From the records below, count the lines containing the word "import" and give only that number.
[The records — start]
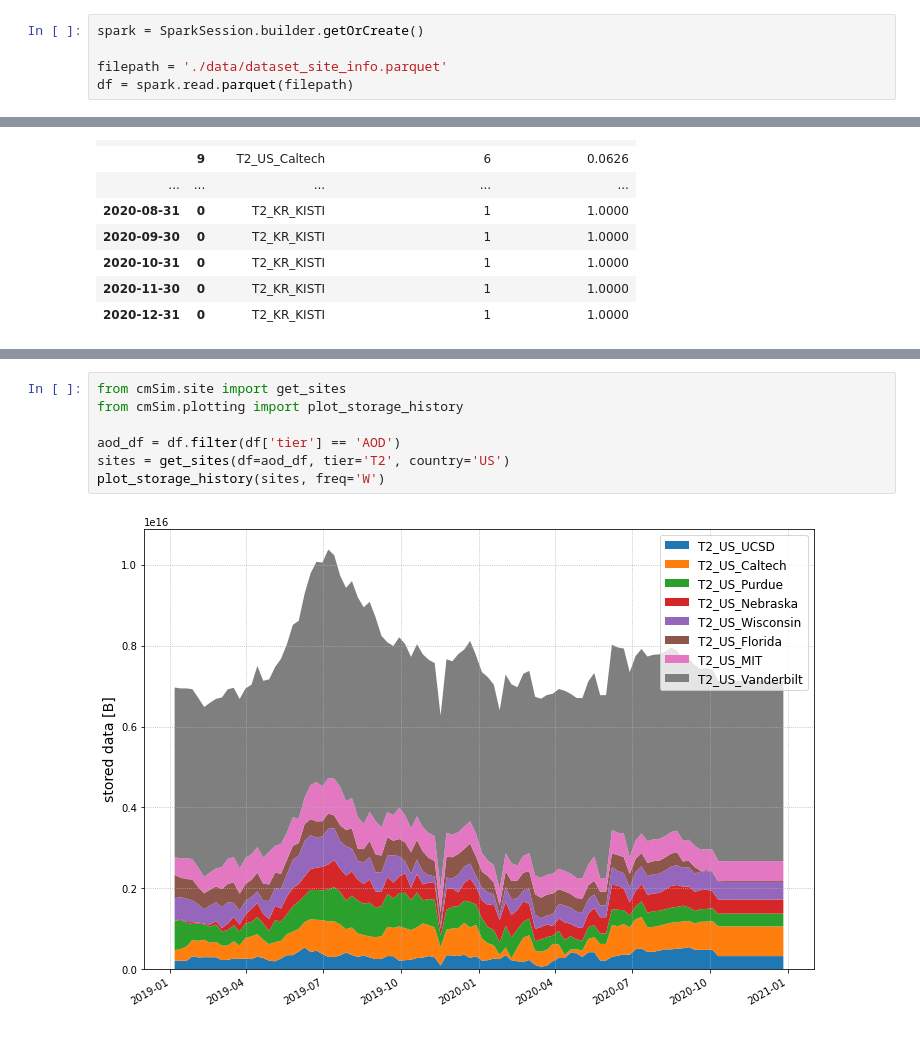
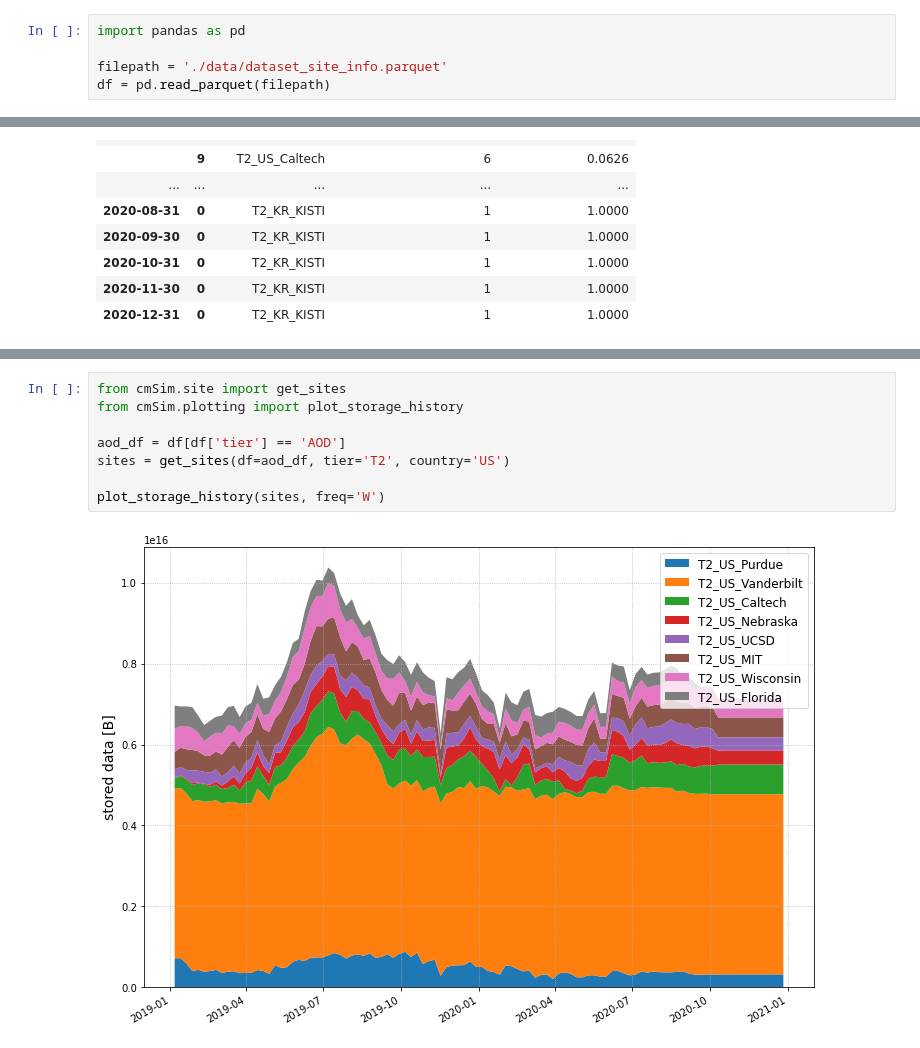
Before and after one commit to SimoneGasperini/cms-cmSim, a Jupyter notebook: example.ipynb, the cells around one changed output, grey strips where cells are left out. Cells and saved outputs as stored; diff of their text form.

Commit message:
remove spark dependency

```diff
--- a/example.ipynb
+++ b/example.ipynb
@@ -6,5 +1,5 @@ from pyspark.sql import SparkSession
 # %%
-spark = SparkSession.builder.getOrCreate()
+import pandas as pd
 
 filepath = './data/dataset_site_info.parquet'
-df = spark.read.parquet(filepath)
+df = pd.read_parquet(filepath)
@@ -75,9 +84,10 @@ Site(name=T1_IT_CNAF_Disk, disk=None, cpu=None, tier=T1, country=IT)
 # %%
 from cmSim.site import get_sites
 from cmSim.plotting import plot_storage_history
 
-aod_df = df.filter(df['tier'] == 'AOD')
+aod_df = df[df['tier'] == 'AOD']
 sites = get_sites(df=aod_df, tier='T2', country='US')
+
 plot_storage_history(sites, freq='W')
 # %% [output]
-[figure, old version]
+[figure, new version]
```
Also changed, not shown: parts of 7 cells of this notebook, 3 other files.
[The records — finish]
# Reply to the exercise
4